- Senate District 21 – $1.16 million. Republican challenger Van Wanggaard defeated incumbent Democrat John Lehman. The three candidates in the race spent $503,334 and outside special interest groups spent an estimated $655,182. Lehman and Wanggaard ranked third and fourth in spending among legislative candidates. Lehman spent $255,869 and Wanggaard spent $245,002.
- Senate District 31 – $1.08 million. Incumbent Democrat Kathleen Vinehout held off Republican challenger Ed Thompson. The candidates spent $375,997 and outside electioneering groups spent about $700,000.
- Senate District 29 – $883,712. Republican challenger Pam Galloway defeated Decker. The three candidates in the race spent $400,182 and outside smear groups doled out $483,530.
For a complete list of legislative candidates and their 2010 spending, go here.
|Wisconsin Education Association Council PAC||$1,599,094|
|Wisconsin Manufacturers & Commerce*||$1,000,000|
|Republican State Leadership Committee||$935,726|
|Building a Stronger Wisconsin **||$850,000|
|American Federation for Children**||$820,000|
|Greater Wisconsin Committee**||$570,000|
|Jobs First Coalition*||$150,000|
|Club for Growth Wisconsin *||$100,000|
|Citizens for a Progressive Wisconsin||$68,105|
|Planned Parenthood of Wisconsin||$48,657|
|Wisconsin League of Conservation Voters PAC||$47,611|
|Citizens for Fox Valley Jobs||$25,000|
|Wisconsin Professional Police Association PAC||$24,951|
|Citizen Action of Wisconsin||$19,706|
|Operating Engineers Local 139 PAC||$13,086|
|Wisconsin Family Action*||$10,000|
|Voces de la Frontera Action Committee||$8,660|
|MTI Voters PAC||$8,427|
|Wisconsin Right to Life||$7,377|
|Fair Wisconsin PAC||$5,697|
|Volunteers for Agriculture PAC||$3,903|
|Citizens for Southwest Wisconsin||$1,942|
|UIPAT PAC (painters and allied trades union)||$1,259|
|Pro-Life Wisconsin Victory Fund PAC||$219|
|Northwoods Patriot Group||$71|
* Phony issue ad group and estimated spending.
** Phony issue ad estimated spending and reported independent expenditures.
|Assembly Democratic Campaign Committee||$587,206||$755,327|
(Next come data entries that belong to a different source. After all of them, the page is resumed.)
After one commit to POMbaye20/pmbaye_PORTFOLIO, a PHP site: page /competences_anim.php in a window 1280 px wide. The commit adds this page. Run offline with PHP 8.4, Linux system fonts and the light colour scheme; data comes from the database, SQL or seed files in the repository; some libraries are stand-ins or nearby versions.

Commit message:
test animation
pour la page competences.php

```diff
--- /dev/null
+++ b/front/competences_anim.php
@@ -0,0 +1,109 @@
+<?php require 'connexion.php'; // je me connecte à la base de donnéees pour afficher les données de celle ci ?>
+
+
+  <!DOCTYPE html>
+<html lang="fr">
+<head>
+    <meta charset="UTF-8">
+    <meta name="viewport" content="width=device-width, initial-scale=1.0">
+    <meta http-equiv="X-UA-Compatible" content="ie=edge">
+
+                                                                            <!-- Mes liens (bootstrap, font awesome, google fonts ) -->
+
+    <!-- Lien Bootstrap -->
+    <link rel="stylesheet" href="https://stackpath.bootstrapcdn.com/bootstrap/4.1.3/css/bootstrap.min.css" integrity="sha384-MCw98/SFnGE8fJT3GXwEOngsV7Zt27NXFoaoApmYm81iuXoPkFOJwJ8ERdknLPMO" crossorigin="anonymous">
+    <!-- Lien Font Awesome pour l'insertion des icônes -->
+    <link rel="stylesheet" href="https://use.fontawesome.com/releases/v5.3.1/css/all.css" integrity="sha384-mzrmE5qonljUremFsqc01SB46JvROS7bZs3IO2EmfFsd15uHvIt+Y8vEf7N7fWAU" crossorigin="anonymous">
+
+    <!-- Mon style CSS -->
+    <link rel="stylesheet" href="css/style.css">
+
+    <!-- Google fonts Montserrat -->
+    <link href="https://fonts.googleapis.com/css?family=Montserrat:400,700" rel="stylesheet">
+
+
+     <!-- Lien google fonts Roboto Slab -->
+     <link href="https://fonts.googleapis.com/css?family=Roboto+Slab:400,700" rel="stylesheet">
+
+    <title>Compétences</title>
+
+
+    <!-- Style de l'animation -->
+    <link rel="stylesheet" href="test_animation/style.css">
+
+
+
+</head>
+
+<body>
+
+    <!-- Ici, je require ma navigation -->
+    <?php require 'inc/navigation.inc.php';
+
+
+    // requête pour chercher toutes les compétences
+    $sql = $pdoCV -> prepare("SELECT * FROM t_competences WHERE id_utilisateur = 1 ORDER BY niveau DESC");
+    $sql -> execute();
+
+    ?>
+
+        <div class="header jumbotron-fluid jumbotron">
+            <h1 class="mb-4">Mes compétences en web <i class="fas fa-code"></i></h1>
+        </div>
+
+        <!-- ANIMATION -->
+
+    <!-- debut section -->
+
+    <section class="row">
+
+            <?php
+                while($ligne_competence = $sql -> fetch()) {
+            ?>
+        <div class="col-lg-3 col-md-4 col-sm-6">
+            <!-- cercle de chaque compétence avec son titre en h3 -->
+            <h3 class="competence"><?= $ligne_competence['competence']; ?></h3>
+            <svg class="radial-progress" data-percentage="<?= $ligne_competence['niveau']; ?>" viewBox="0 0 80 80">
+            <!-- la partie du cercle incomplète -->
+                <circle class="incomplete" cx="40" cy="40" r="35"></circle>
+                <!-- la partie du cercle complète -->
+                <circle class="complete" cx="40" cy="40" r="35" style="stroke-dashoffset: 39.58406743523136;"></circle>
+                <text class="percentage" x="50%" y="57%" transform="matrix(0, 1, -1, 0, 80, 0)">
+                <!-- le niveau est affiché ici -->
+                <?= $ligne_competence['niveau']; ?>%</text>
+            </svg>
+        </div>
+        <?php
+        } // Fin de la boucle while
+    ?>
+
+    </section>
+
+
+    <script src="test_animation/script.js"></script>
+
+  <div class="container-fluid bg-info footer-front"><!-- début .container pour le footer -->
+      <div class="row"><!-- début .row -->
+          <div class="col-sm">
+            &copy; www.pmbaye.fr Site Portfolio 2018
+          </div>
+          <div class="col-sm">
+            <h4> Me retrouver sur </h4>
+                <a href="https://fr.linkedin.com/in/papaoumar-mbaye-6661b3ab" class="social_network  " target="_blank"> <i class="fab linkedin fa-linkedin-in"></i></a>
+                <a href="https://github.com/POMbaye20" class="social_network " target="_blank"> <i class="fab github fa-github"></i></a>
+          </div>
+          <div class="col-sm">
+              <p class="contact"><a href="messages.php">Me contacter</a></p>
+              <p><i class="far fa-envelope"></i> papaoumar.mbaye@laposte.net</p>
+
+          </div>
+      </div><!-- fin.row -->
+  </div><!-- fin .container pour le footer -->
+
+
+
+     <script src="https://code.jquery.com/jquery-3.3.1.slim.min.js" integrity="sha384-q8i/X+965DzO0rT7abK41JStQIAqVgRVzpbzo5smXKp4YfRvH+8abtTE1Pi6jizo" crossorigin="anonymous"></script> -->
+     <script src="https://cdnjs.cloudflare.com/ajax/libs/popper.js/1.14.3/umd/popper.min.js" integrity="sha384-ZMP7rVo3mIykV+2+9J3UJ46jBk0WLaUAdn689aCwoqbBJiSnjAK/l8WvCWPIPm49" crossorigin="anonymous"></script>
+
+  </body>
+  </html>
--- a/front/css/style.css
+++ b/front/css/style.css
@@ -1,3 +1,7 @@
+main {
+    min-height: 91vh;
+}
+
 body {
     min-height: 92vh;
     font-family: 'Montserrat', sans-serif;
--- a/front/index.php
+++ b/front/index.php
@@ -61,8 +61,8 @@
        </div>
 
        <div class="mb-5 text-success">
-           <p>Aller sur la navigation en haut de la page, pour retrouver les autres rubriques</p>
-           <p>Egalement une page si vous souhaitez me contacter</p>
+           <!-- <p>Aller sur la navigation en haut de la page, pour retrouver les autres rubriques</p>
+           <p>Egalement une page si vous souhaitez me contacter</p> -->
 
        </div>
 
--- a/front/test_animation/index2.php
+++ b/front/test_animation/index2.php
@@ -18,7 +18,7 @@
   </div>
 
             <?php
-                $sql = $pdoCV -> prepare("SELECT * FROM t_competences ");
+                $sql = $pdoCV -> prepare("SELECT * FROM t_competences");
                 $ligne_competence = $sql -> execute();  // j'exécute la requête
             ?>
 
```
|State Senate Democratic Committee||$320,299||$490,649|
|Committee to Elect a Republican Senate||$175,617||$183,196|
|Republican Assembly Campaign Committee||$101,963||$222,226|